Required action -
Go through the material and copy each line in which the word "permet" shows up.

Dataset -
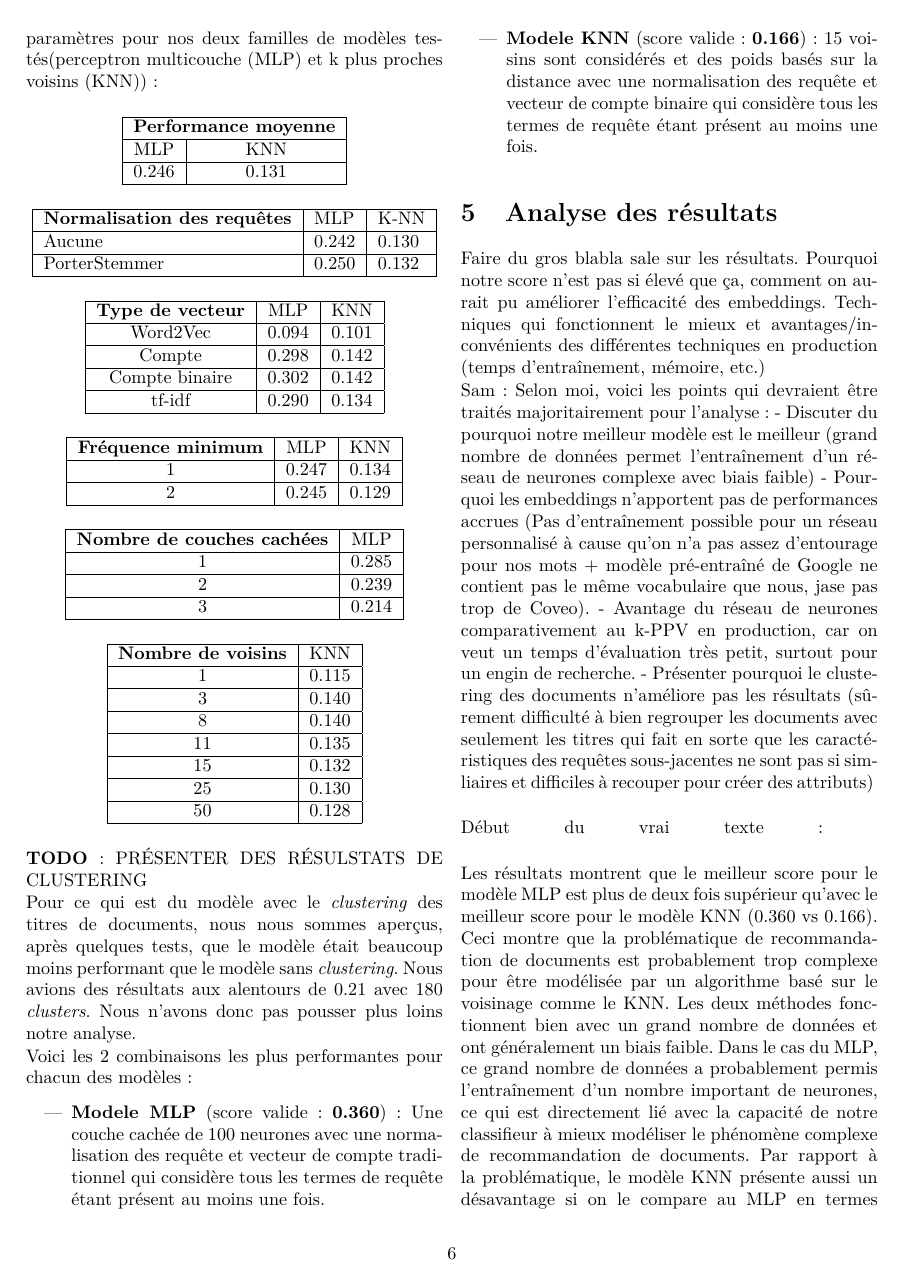
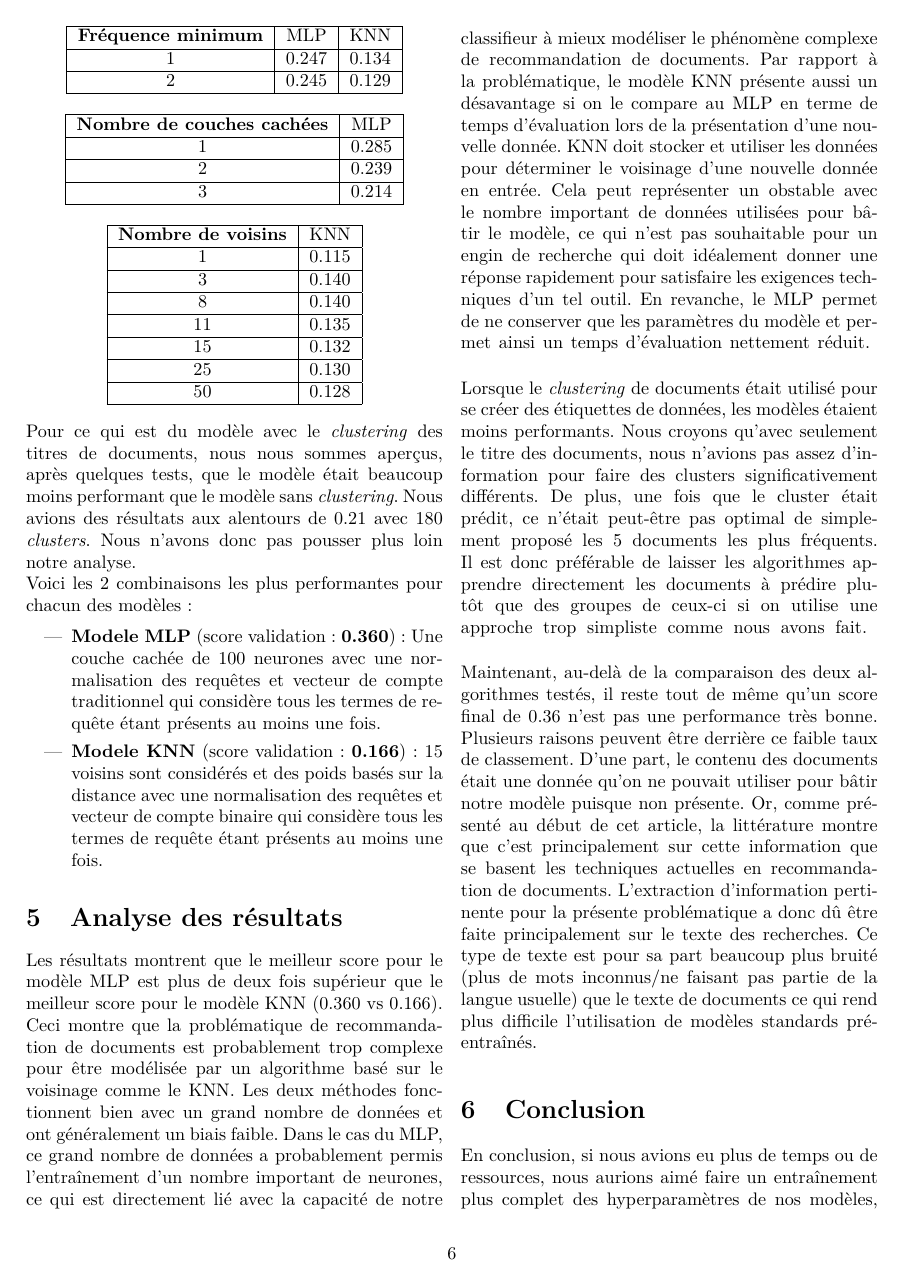
Before and after one commit to stecaron/projet-gif-7005, a LaTeX paper (article/article_main.tex, which reads article/analyse.tex, article/resultats.tex): page 6 of 7. Compiled offline with pdfLaTeX.

Commit message:
Correction de coquilles dans les autres parties du texte

```diff
--- a/article/analyse.tex
+++ b/article/analyse.tex
@@ -1,14 +1,21 @@
-Faire du gros blabla sale sur les résultats. Pourquoi notre score n'est pas si élevé que ça, comment on aurait pu améliorer l'efficacité des embeddings. Techniques qui fonctionnent le mieux et avantages/inconvénients des différentes techniques en production (temps d'entraînement, mémoire, etc.)
-
-Sam: Selon moi, voici les points qui devraient être traités majoritairement pour l'analyse:
-	- Discuter du pourquoi notre meilleur modèle est le meilleur (grand nombre de données permet l'entraînement d'un réseau de neurones complexe avec biais faible)
-	- Pourquoi les embeddings n'apportent pas de performances accrues (Pas d'entraînement possible pour un réseau personnalisé à cause qu'on n'a pas assez d'entourage pour nos mots + modèle pré-entraîné de Google ne contient pas le même vocabulaire que nous, jase pas trop de Coveo).
-	- Avantage du réseau de neurones comparativement au k-PPV en production, car on veut un temps d'évaluation très petit, surtout pour un engin de recherche.
-	- Présenter pourquoi le clustering des documents n'améliore pas les résultats (sûrement difficulté à bien regrouper les documents avec seulement les titres qui fait en sorte que les caractéristiques des requêtes sous-jacentes ne sont pas si simliaires et difficiles à recouper pour créer des attributs)
+Les résultats montrent que le meilleur score pour le modèle MLP est plus de deux fois supérieur que le meilleur score pour le modèle KNN (0.360 vs 0.166).
+Ceci montre que la problématique de recommandation de documents est probablement trop complexe pour être modélisée par un algorithme basé sur le voisinage comme le KNN.
+Les deux méthodes fonctionnent bien avec un grand nombre de données et ont généralement un biais faible.
+Dans le cas du MLP, ce grand nombre de données a probablement permis l'entraînement d'un nombre important de neurones, ce qui est directement lié avec la capacité de notre classifieur à mieux modéliser le phénomène complexe de recommandation de documents.
+Par rapport à la problématique, le modèle KNN présente aussi un désavantage si on le compare au MLP en terme de temps d'évaluation lors de la présentation d'une nouvelle donnée. KNN doit stocker et utiliser les données pour déterminer le voisinage d'une nouvelle donnée en entrée.
+Cela peut représenter un obstable avec le nombre important de données utilisées pour bâtir le modèle, ce qui n'est pas souhaitable pour un engin de recherche qui doit idéalement donner une réponse rapidement pour satisfaire les exigences techniques d'un tel outil.
+En revanche, le MLP permet de ne conserver que les paramètres du modèle et permet ainsi un temps d'évaluation nettement réduit.
 \break
 
-Début du vrai texte :
+Lorsque le \textit{clustering} de documents était utilisé pour se créer des étiquettes de données, les modèles étaient moins performants.
+Nous croyons qu'avec seulement le titre des documents, nous n'avions pas assez d'information pour faire des clusters significativement différents.
+De plus, une fois que le cluster était prédit, ce n'était peut-être pas optimal de simplement proposé les 5 documents les plus fréquents.
+Il est donc préférable de laisser les algorithmes apprendre directement les documents à prédire plutôt que des groupes de ceux-ci si on utilise une approche trop simpliste comme nous avons fait.
 \break
 
-Les résultats montrent que le meilleur score pour le modèle MLP est plus de deux fois supérieur qu'avec le meilleur score pour le modèle KNN (0.360 vs 0.166). Ceci montre que la problématique de recommandation de documents est probablement trop complexe pour être modélisée par un algorithme basé sur le voisinage comme le KNN. Les deux méthodes fonctionnent  bien avec un grand nombre de données et ont généralement un biais faible. Dans le cas du MLP, ce grand nombre de données a probablement permis l'entraînement d'un nombre important de neurones, ce qui est directement lié avec la capacité de notre classifieur à mieux modéliser le phénomène complexe de recommandation de documents. Par rapport à la problématique, le modèle KNN présente aussi un désavantage si on le compare au MLP en termes de temps d'évaluation lors de la présentation d'une nouvelle donnée. KNN doit stocker et utiliser les données pour déterminer le voisinage d'une nouvelle donnée en entrée. Cela peut représenter un obstable avec le nombre important de données utilisées pour bâtir le modèle, ce qui n'est pas souhaitable pour un engin de recherche qui doit idéalement donner une réponse rapidement pour satisfaire les exigence ergonomique d'un tel outil. En revanche, seul le modèle est conservé avecle MLP, pas les données, ce qui allège le calcul et donc le temps de réponse.
-\break
+Maintenant, au-delà de la comparaison des deux algorithmes testés, il reste tout de même qu'un score final de 0.36 n'est pas une performance très bonne.
+Plusieurs raisons peuvent être derrière ce faible taux de classement.
+D'une part, le contenu des documents était une donnée qu'on ne pouvait utiliser pour bâtir notre modèle puisque non présente.
+Or, comme présenté au début de cet article, la littérature montre que c'est principalement sur cette information que se basent les techniques actuelles en recommandation de documents.
+L'extraction d'information pertinente pour la présente problématique a donc dû être faite principalement sur le texte des recherches.
+Ce type de texte est pour sa part beaucoup plus bruité (plus de mots inconnus/ne faisant pas partie de la langue usuelle) que le texte de documents ce qui rend plus difficile l'utilisation de modèles standards pré-entraînés.
--- a/article/resultats.tex
+++ b/article/resultats.tex
@@ -97,13 +84,11 @@ tf-idf & 0.290 & 0.134 \\ \hline
 \end{tabular}
 \end{center}
 
-\textbf{TODO}: PRÉSENTER DES RÉSULSTATS DE CLUSTERING
-
-Pour ce qui est du modèle avec le \textit{clustering} des titres de documents, nous nous sommes aperçus, après quelques tests, que le modèle était beaucoup moins performant que le modèle sans \textit{clustering}. Nous avions des résultats aux alentours de 0.21 avec 180 \textit{clusters}. Nous n'avons donc pas pousser plus loins notre analyse.
+Pour ce qui est du modèle avec le \textit{clustering} des titres de documents, nous nous sommes aperçus, après quelques tests, que le modèle était beaucoup moins performant que le modèle sans \textit{clustering}. Nous avions des résultats aux alentours de 0.21 avec 180 \textit{clusters}. Nous n'avons donc pas pousser plus loin notre analyse.
 
 Voici les 2 combinaisons les plus performantes pour chacun des modèles :
 
 \begin{itemize}
-  \item \textbf{Modele MLP} (score valide: \textbf{0.360}): Une couche cachée de 100 neurones avec une normalisation des requête et vecteur de compte traditionnel qui considère tous les termes de requête étant présent au moins une fois.
-  \item \textbf{Modele KNN} (score valide: \textbf{0.166}): 15 voisins sont considérés et des poids basés sur la distance avec une normalisation des requête et vecteur de compte binaire qui considère tous les termes de requête étant présent au moins une fois.
+  \item \textbf{Modele MLP} (score validation: \textbf{0.360}): Une couche cachée de 100 neurones avec une normalisation des requêtes et vecteur de compte traditionnel qui considère tous les termes de requête étant présents au moins une fois.
+  \item \textbf{Modele KNN} (score validation: \textbf{0.166}): 15 voisins sont considérés et des poids basés sur la distance avec une normalisation des requêtes et vecteur de compte binaire qui considère tous les termes de requête étant présents au moins une fois.
 \end{itemize}
```
Also changed, not shown: article/conclusion.tex (+1 -1 lines), article/article_main.pdf, article/analyse.tex (5 more changed lines), article/resultats.tex (15 more changed lines).
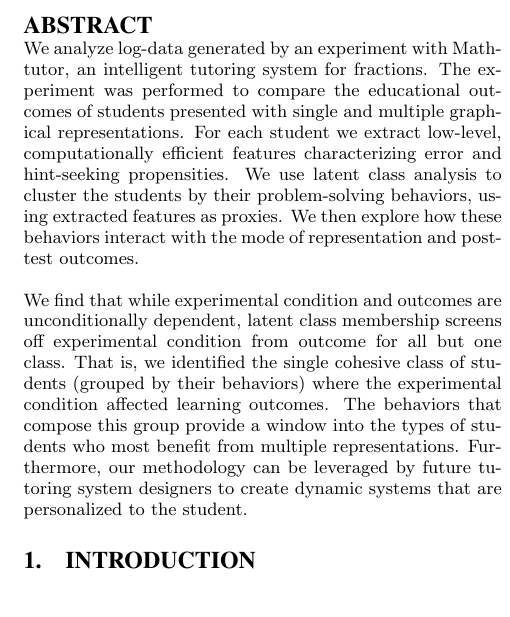
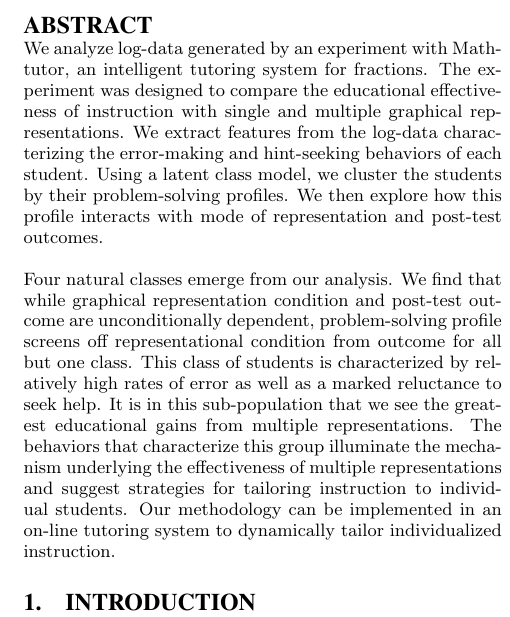
Before and after one commit to ryanaustincarlson/ML-FinalProject2012-EdModeling, a LaTeX document (edm_latex/edmVersion.tex): part of one column of page 1 of 8, cut so that both start at the same text, the shorter picture padded with empty space. Compiled offline with pdfLaTeX.

Commit message:
Updated the abstract to put the goodies in the front.

```diff
--- a/edm_latex/edmVersion.tex
+++ b/edm_latex/edmVersion.tex
@@ -139,9 +139,10 @@ Helga Caballero\\
 
 \maketitle
 \begin{abstract}
-We analyze log-data generated by an experiment with Mathtutor, an intelligent tutoring system for fractions.  The experiment was performed to compare the educational outcomes of students presented with single and multiple graphical representations.  For each student we extract low-level, computationally efficient features characterizing error and hint-seeking propensities.  We use latent class analysis to cluster the students by their problem-solving behaviors, using extracted features as proxies.  We then explore how these behaviors interact with the mode of representation and post-test outcomes.
+We analyze log-data generated by an experiment with Mathtutor, an intelligent tutoring system for fractions.  The experiment was designed to compare the educational effectiveness of instruction with single and multiple graphical representations. We extract features from the log-data characterizing the error-making and hint-seeking behaviors of each student.  Using a latent class model, we cluster the students by their problem-solving profiles. We then explore how this profile interacts with mode of representation and post-test outcomes.
 
-We find that while experimental condition and outcomes are unconditionally dependent, latent class membership screens off experimental condition from outcome for all but one class. That is, we identified the single cohesive class of students (grouped by their behaviors) where the experimental condition affected learning outcomes.  The behaviors that compose this group provide a window into the types of students who most benefit from multiple representations. Furthermore, our methodology can be leveraged by future tutoring system designers to create dynamic systems that are personalized to the student.
+Four natural classes emerge from our analysis. We find that while graphical representation condition and post-test outcome are unconditionally dependent, problem-solving profile screens off representational condition from outcome for all but one class. This class of students is characterized by relatively high rates of error as well as a marked reluctance to seek help. It is in this sub-population that we see the greatest educational gains from multiple representations. The behaviors that characterize this group illuminate the mechanism underlying the effectiveness of multiple representations and suggest strategies for tailoring instruction to individual students. Our methodology can be implemented in an on-line tutoring system to dynamically tailor individualized instruction.
+
 \end{abstract}
 
 %% A category with the (minimum) three required fields
```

Answer for this exercise -
-	- Discuter du pourquoi notre meilleur modèle est le meilleur (grand nombre de données permet l'entraînement d'un réseau de neurones complexe avec biais faible)
+En revanche, le MLP permet de ne conserver que les paramètres du modèle et permet ainsi un temps d'évaluation nettement réduit.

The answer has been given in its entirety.